Throughout history, God’s people have, at times, experienced years of favor and also, at times, endured years of hostility.
Consider the story of Joseph and God’s people in Egypt (Genesis 41 & Exodus 1). During Joseph’s life, God’s people found great favor with pharaoh and because of it God’s people flourished (Exodus 1:7). But then there arose a new king of Egypt, who did not know Joseph, who decided to set taskmasters over God’s people and afflict them with heavy burdens. But still, God’s people flourished & grew (Exodus 12:37). And so we see that, no matter the season, God means for any and every time to serve in the flourishing of His people.
This is true for God’s people–past, present, and future. Even today, as we survey the world around us and see Christians being persecuted for their faith, God’s plan for His kingdom is not thwarted. In fact, it is quite the opposite–His kingdom and His people will flourish. And even for us, as we survey the political landscape and consider our current cultural climate, we are being persecuted more than ever before for our biblical convictions and sense that our persecution will only intensify.
In the midst of this:
- How can we be a hopeful people?
- How are we to love those who are persecuting us?
- What does it mean to live graciously, kindly, and truthfully?
- How are we to think, feel, and respond to the world around us?
These are the questions all of us face and, thankfully, in the book of 1 Peter, God provides the necessary encouragement, direction, and wisdom for His people. It is for times such as these that God has given His people a book like 1 Peter.
In the Apostle Peter’s first letter we are reminded that regardless of the level of acceptance we feel or do not feel from the world, our identity is constant—by grace we are a people who belong to God, not to the world. Like the first-century Christians spread out around Asia Minor away from their homeland in heaven, we too are exiles and aliens called to live in a world that is not our home.

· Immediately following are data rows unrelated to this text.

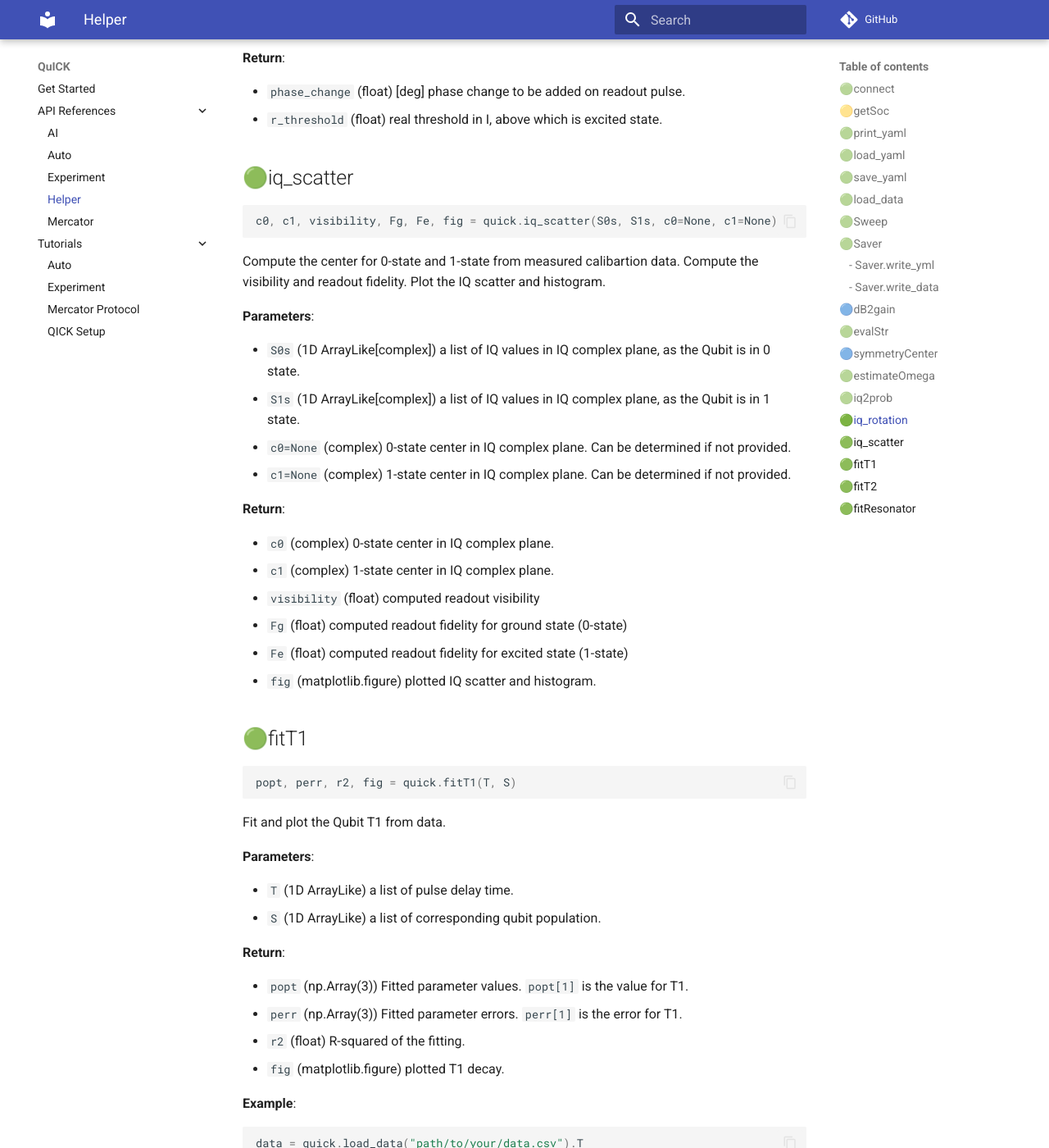
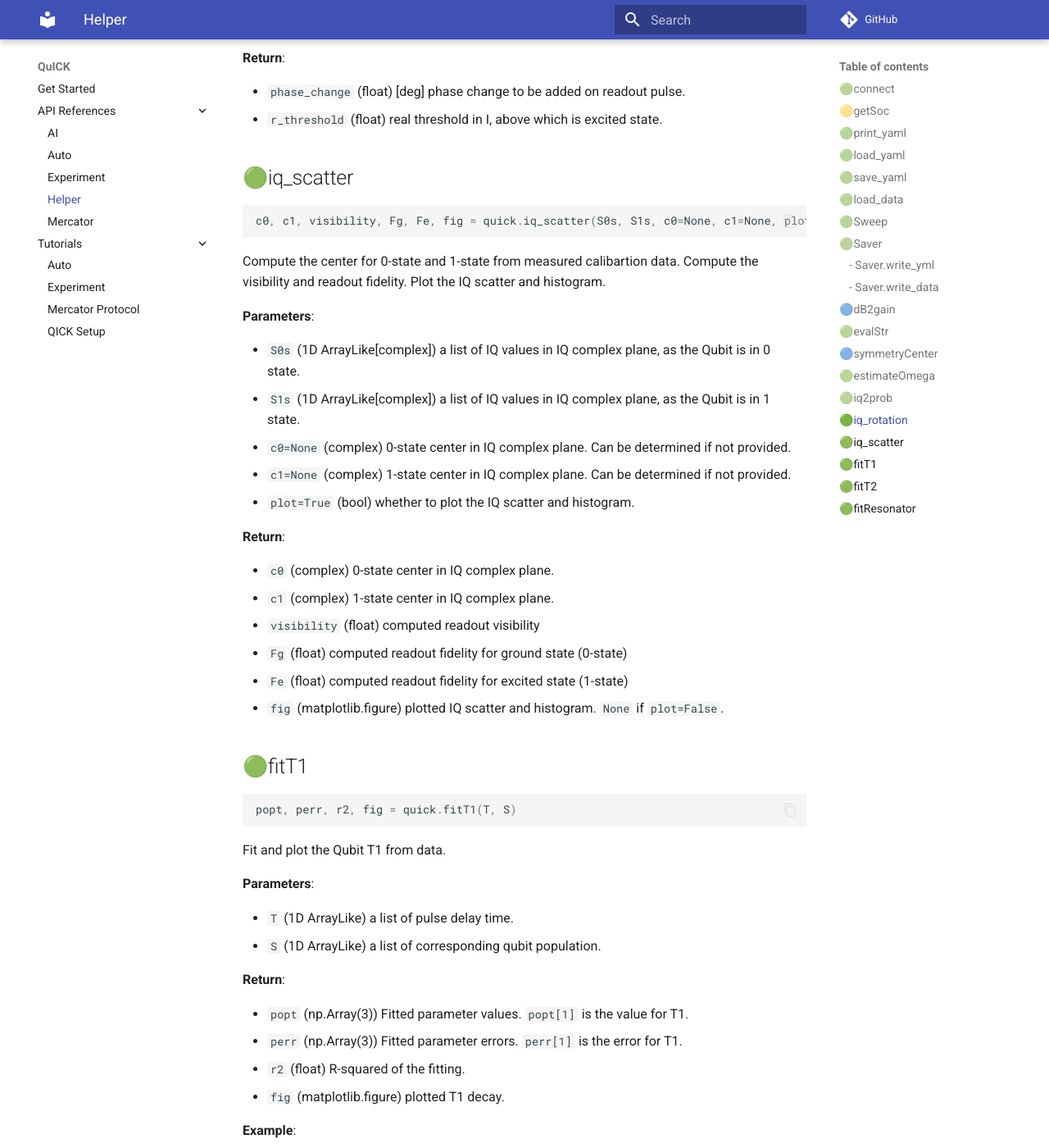
Before and after one commit to clelandlab/quick, an MkDocs documentation site: the page built from docs/API References/helper.md, in a window 1280 px wide and 1400 px high, scrolled down 7138 px. Shown: the whole window at 82% size. Built offline with MkDocs 1.6.1 and Material for MkDocs 9.7.7, drawn with Linux system fonts in a browser that asks for light colours; comment, search, counter and statistics services are not loaded.

Commit message:
Update iq_scatter

````diff
--- a/docs/API References/helper.md
+++ b/docs/API References/helper.md
@@ -318,7 +318,7 @@ Compute the phase change in the readout pulse and the real threshold, in order t
 ## 🟢iq_scatter
 
 ```python
-c0, c1, visibility, Fg, Fe, fig = quick.iq_scatter(S0s, S1s, c0=None, c1=None)
+c0, c1, visibility, Fg, Fe, fig = quick.iq_scatter(S0s, S1s, c0=None, c1=None, plot=True)
 ```
 
 Compute the center for 0-state and 1-state from measured calibartion data. Compute the visibility and readout fidelity. Plot the IQ scatter and histogram.
@@ -329,6 +329,7 @@ Compute the center for 0-state and 1-state from measured calibartion data. Compu
 - `S1s` (1D ArrayLike[complex]) a list of IQ values in IQ complex plane, as the Qubit is in 1 state.
 - `c0=None` (complex) 0-state center in IQ complex plane. Can be determined if not provided.
 - `c1=None` (complex) 1-state center in IQ complex plane. Can be determined if not provided.
+- `plot=True` (bool) whether to plot the IQ scatter and histogram.
 
 **Return**:
 
@@ -337,7 +338,7 @@ Compute the center for 0-state and 1-state from measured calibartion data. Compu
 - `visibility` (float) computed readout visibility
 - `Fg` (float) computed readout fidelity for ground state (0-state)
 - `Fe` (float) computed readout fidelity for excited state (1-state)
-- `fig` (matplotlib.figure) plotted IQ scatter and histogram.
+- `fig` (matplotlib.figure) plotted IQ scatter and histogram. `None` if `plot=False`.
 
 ## 🟢fitT1
 
````
Also changed, not shown: 1 other file.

While it is true that in our lifetime it has become more antagonistic in our culture to live as holy and set apart for Christ, we are still who God has called us to be. We are still His people, still sorrowful for the fallen world we live in and love, and still called to pray for them and bear witness to the marvelous gospel of Christ.
And so church, over the course of the next year each week we are going to dive deep into this precious book of the Bible. Thoughtfully and eagerly, we’re going to study the entire letter of 1 Peter and explore what all it means to live as God’s chosen people in an unwelcoming land. Our prayer is that God will show us how to properly think, feel, and live.
We cannot stress enough how excited we are to come together as a church and hear from the Spirit in this timeless and timely book. Much like the original audience and like the Christians in every time and place until Christ returns, each and every one of us has something to hear from God in 1 Peter.
At The Austin Stone, we want to be a church like Peter hopes for and describes. A people belonging to God, faithfully obeying Him and remaining hopeful while in exile.